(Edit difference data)
════

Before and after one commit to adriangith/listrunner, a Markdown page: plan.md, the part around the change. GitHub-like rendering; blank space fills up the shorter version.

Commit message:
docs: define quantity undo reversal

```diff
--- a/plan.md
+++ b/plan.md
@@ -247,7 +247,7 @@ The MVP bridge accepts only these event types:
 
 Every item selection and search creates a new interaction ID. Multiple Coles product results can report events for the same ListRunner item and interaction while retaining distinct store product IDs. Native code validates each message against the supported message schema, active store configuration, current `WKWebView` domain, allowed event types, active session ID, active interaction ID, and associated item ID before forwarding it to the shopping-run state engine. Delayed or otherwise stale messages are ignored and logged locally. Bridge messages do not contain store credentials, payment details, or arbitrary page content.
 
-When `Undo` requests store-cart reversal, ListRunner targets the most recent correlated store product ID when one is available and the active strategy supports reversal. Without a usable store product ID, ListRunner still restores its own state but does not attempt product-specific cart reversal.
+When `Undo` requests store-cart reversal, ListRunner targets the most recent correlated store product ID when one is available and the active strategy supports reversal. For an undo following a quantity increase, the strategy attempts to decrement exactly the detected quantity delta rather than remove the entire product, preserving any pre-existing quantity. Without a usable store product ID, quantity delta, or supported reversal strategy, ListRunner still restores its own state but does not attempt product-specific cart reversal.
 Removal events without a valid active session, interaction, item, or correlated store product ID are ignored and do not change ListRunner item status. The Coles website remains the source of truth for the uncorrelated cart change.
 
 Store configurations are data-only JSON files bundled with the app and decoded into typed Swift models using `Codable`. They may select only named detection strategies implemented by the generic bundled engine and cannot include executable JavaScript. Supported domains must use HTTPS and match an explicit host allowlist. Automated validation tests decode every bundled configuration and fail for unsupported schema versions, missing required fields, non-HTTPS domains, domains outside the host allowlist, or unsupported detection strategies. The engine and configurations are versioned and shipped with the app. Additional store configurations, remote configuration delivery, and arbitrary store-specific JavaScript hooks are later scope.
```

════

EXERCISE DIRECTIONS:
From the records above, work out how many lines contain the string "change". Give only the number.

OUTPUT:
2